I understand the importance of the Briery Gap theatre to the Deputy, the Minister for Agriculture, Food and the Marine, Deputy Creed, and the county in general. Deputy Moynihan is correct when he states that €3.9 million was spent in 2018 from a total of €10.214 million. Another €7.6 million is to be paid out. The Deputy may have noticed that I mentioned that we are waiting for the Arts Council to publish a report it has done on a review of local arts centres throughout the country. We cannot go ahead with the capital scheme until we have that report. It is important to note that the Arts Council incorporated a consultation phase into that study. All stakeholders had an opportunity to participate in that consultation. The Deputy mentioned the types of funding available. This review will inform my Department's framing of the new round of arts and cultural capital funding.

I return to an earlier question regarding the timeframe. The previous scheme was announced in 2017. Groups have been getting down to work since then. It took about a year at that stage for applications to be processed. If this scheme were to be opened tomorrow morning, it would still be almost 2020 before it would be possible to make an application. The Minister will understand the urgency given the absence of a scheme since 2017. There has been a gap in funding for three years. How quickly will a new scheme be put in place? Will the Minister ensure that this scheme is given more urgency? In addition, will the scheme have the scale of funding needed for projects such as the Briery Gap in Macroom and many others as well? As an example, an investment of €1.5 million in the redevelopment in Macroom would facilitate the provision of a €4 million regional and national cultural centre.

I call Deputy Calleary for a supplementary question.

I would like to intervene on this topic as well. Is the Minister giving any consideration to an ongoing programme of minor works for arts venues? Many such venues find that they do not have the money to do basic daily and annual maintenance. That builds up into a greater need for capital expenditure over time. In the context of the Arts Council review, will the Minister consider a minor works scheme that will allow such basic work to be done on an ongoing basis? To make a broader point, does she have plans, given the extra running costs and current expenditures, such as utility costs and insurance costs, to increase the level of expenditure of capitation on our various arts venues? Many of those venues have not had an increase in funding in many years.
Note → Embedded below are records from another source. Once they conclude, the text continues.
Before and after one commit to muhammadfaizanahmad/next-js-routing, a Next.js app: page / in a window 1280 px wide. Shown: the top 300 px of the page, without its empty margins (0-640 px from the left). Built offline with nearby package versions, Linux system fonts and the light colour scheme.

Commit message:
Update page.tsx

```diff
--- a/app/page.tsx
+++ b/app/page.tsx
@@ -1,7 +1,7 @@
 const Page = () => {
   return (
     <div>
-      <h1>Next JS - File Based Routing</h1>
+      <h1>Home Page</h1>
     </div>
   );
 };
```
Taking Deputy Moynihan's question first, the Arts Council, in conjunction with local government, via the CCMA, commissioned an independent strategic review of the network of venues and arts centres throughout the country. I am waiting on that report. This point also addresses Deputy Calleary's question. That report will inform the type of cultural capital scheme that we will put in place. I take Deputy Calleary's points on board. At the moment, however, it is possible for any arts centre to apply for funding for maintenance works. We have funded different arts centres that were having difficulties such as a leak, an issue with rewiring or similar problems. Small amounts of funding are available to help address such issues.
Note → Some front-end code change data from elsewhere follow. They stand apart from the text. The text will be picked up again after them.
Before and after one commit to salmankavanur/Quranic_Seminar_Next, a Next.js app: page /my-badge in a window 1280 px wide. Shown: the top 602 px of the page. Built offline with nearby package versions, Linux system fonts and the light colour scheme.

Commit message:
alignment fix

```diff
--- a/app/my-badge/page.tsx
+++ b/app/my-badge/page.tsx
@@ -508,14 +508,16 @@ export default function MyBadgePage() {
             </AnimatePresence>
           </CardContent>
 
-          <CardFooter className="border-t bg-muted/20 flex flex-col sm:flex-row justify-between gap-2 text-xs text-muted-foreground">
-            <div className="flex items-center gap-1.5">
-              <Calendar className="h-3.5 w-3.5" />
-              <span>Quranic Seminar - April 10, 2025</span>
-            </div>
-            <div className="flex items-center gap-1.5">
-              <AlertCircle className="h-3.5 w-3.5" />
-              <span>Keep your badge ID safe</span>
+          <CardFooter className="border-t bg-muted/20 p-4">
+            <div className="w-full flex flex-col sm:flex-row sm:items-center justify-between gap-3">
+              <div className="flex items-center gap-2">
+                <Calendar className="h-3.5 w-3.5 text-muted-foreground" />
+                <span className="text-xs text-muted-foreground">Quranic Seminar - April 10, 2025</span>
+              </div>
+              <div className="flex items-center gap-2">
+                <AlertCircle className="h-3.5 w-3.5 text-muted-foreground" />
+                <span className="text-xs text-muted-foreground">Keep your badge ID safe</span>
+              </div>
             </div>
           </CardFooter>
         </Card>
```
I appreciate that urgency is required from the perspective of both Deputies, and indeed from my own. I am anxious to help artists and arts centres. From our experience to date, the Department has noted that it is better value for money to provide smaller grants to organisations. The maximum grant that would be likely in that context would be about €200,000 to €300,000. It is most likely, however, that a smaller capital scheme for amounts up to €50,000 will be announced. I take on board the points made by the Deputies, and I understand the emphasis that Deputy Moynihan places on the need for urgency regarding the Briery Gap theatre redevelopment.

We will take the question from Deputy Wallace next. I ask the Minister to respond immediately. Deputy Wallace will then have one supplementary question because time is running out. I am being very kind to the Deputy as these are his last days in the House.

Questions Nos. 31 and 32 replied to with Written Answers.